I love the way the passage concludes: "Therefore, since we are surrounded by such a great cloud of witnesses, let us throw off everything that hinders...our doubts, our fears, our questions...and the sin that so easily entangles, and let us run with perseverance the race marked out for us." The picture is that of a heavenly gallery packed with famous fans, all with voices, cheering us on as we press toward the goal.
Imagine it. Over here, Abraham sitting next to Isaac with his arm around him shouting down, "Who would have expected - a son born to me when I was 100 and my wife was 90?" There is Moses yelling out, "Remember the Red Sea." Over there the prophets - Samuel, Jeremiah; there is Isaiah encouraging us to get beyond our doubts with the ancient reminder, "I have a word from the Lord - My thoughts are not your thoughts, neither are your ways my ways. For as the heavens are higher than the earth, so are my ways higher than your ways, and my thoughts than your thoughts."(6) There are things we will not understand.
Over there are the Apostles - James, John, Paul, with Peter yelling out, "If I who denied my Lord can make it, ANYONE can." Just there, a quieter group, but one that means so much...the beloved grandmothers and grandfathers who bounced us on the knee, the sisters and brothers, the cherished moms and dads who taught us the faith. None of them are quite sure what to say, but their very presence is God's affirmation that things are not always as they seem, that what looks to us like an end is really just a new beginning.
There's my Dad. Hey, Dad. Can you believe this? The Leiningers are back again in Pennsylvania. How come you never told me about all the snow? I miss you, Dad. I miss you.
Standing above them all, looking down with twinkling eyes and the warmest smile, is Jesus. He speaks and we recognize his voice as the one we heard in our gallery saying that things are not always as they seem. He sees what we are up against. He knows we need help. He says, "Truly I say to you, out of crucifixion comes resurrection, out of death comes life, out of defeat comes victory. Come unto me, all you who labor and are heavy-laden, and I will give you rest." Then as we hear him, in reverence we say, "Thanks be to God who gives US the victory through our Lord Jesus Christ."
1. Quoted by Leonard Griffith, The Eternal Legacy from an Upper Room, (New York: Harper & Row, 1963), p. 30
2. Thomas Hilton, "What It Really Means," Church Management - The Clergy Journal, (April, 1990), p. 9

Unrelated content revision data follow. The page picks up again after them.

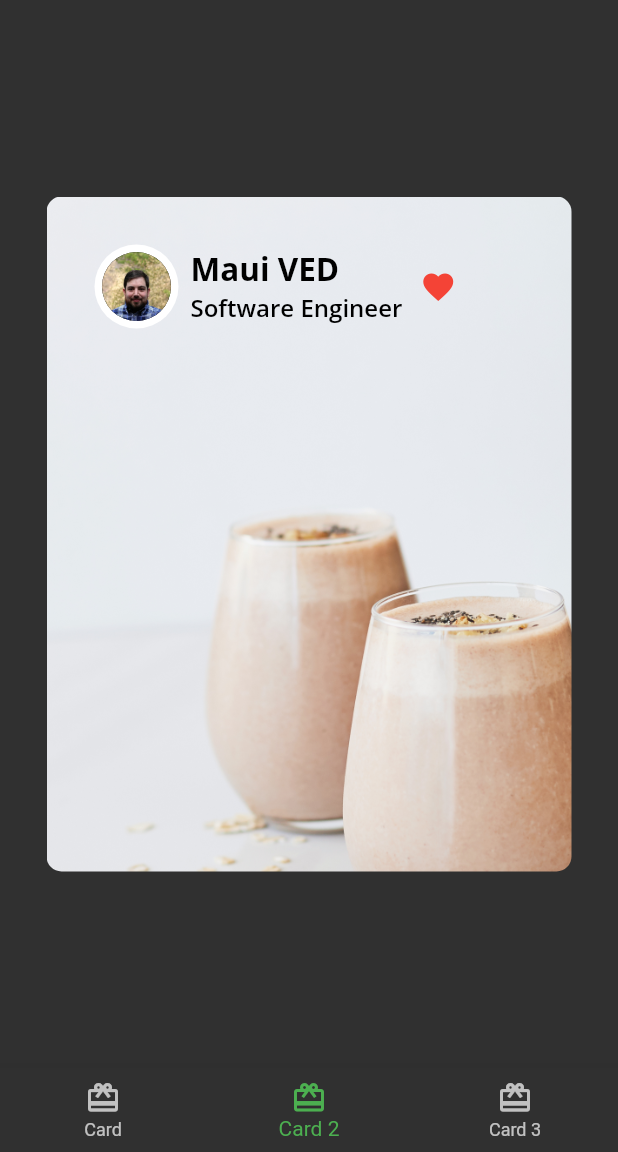
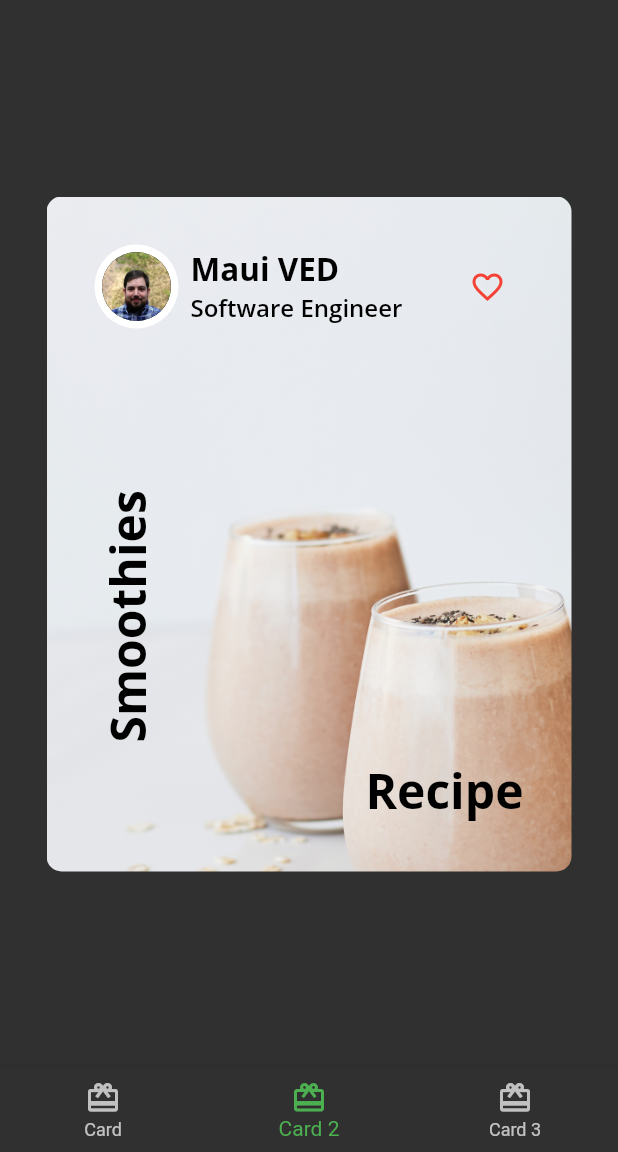
Before and after one commit to vedintech007/foodish, a Flutter app: the screen it shows after launch, item 2 of the bottom bar chosen, on a phone screen of 412 x 824 dp, the part 84-1236 px from its top. Run offline on Flutter 3.47's test engine with Material 2 defaults, Android fonts, the phone set to English and light mode, and no system bars; our stand-ins replace google_fonts.

Commit message:
done with 3 card screens

```diff
--- a/lib/cards/card2.dart
+++ b/lib/cards/card2.dart
@@ -1,5 +1,6 @@
 import 'package:flutter/material.dart';
 import 'package:ved_foodish/cards/components/author_card.dart';
+import 'package:ved_foodish/fooderlich_theme.dart';
 
 class Card2 extends StatelessWidget {
   const Card2({super.key});
@@ -23,15 +24,37 @@ class Card2 extends StatelessWidget {
           ),
         ),
         child: Column(
-          children: const [
-            AuthorCard(
+          children: [
+            const AuthorCard(
               authorName: "Maui VED",
               title: "Software Engineer",
               imageProvider: AssetImage("assets/author_katz.jpeg"),
             ),
-            // Stack(
-            //   children: [],
-            // ),
+            Expanded(
+              child: Stack(
+                children: [
+                  Positioned(
+                    bottom: 16,
+                    right: 16,
+                    child: Text(
+                      'Recipe',
+                      style: FooderlichTheme.lightTextTheme.headline1,
+                    ),
+                  ),
+                  Positioned(
+                    bottom: 70,
+                    left: 16,
+                    child: RotatedBox(
+                      quarterTurns: 3,
+                      child: Text(
+                        'Smoothies',
+                        style: FooderlichTheme.lightTextTheme.headline1,
+                      ),
+                    ),
+                  ),
+                ],
+              ),
+            ),
           ],
         ),
       ),
--- a/lib/cards/components/author_card.dart
+++ b/lib/cards/components/author_card.dart
@@ -20,12 +20,6 @@ class AuthorCard extends StatelessWidget {
       padding: const EdgeInsets.all(16),
       child: Row(
         children: [
-          // AuthorCard(
-          //   authorName: "Maui VED",
-          //   title: "Software Engineer",
-          //   imageProvider: AssetImage("assets/author_katz.jpeg"),
-          // ),
-
           CircleImage(
             imageProvider: imageProvider,
             imageRadius: 28,
@@ -44,13 +38,18 @@ class AuthorCard extends StatelessWidget {
               ),
             ],
           ),
-
+          const Spacer(),
           IconButton(
-            onPressed: () {},
             icon: const Icon(
-              Icons.favorite,
+              Icons.favorite_border,
               color: Colors.red,
             ),
+            onPressed: () {
+              const snackBar = SnackBar(
+                content: Text("Favorite pressed"),
+              );
+              ScaffoldMessenger.of(context).showSnackBar(snackBar);
+            },
           ),
         ],
       ),
--- a/lib/home.dart
+++ b/lib/home.dart
@@ -1,6 +1,7 @@
 import 'package:flutter/material.dart';
 import 'package:ved_foodish/cards/card1.dart';
 import 'package:ved_foodish/cards/card2.dart';
+import 'package:ved_foodish/cards/card3.dart';
 
 class Home extends StatefulWidget {
   const Home({super.key});
@@ -12,11 +13,9 @@ class Home extends StatefulWidget {
 class HomeState extends State<Home> {
   int _selectedIndex = 0;
   static List<Widget> pages = <Widget>[
-    Card1(),
-    Card2(),
-    Container(
-      color: Colors.green,
-    ),
+    const Card1(),
+    const Card2(),
+    const Card3(),
   ];
 
   void _onItemTapped(int index) {
```
Also changed, not shown: lib/cards/card3.dart (+100 -1 lines).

3. Thomas G. Long, "Growing Old and Wise on Easter," Journal for Preachers, Easter 2001, pp. 33-40
4. Perry H. Biddle, "The Important Point," Christian Ministry, (Sept., 1982), p. 19
5. Two members of First Presbyterian recently deceased.
6. Isaiah 55:9-10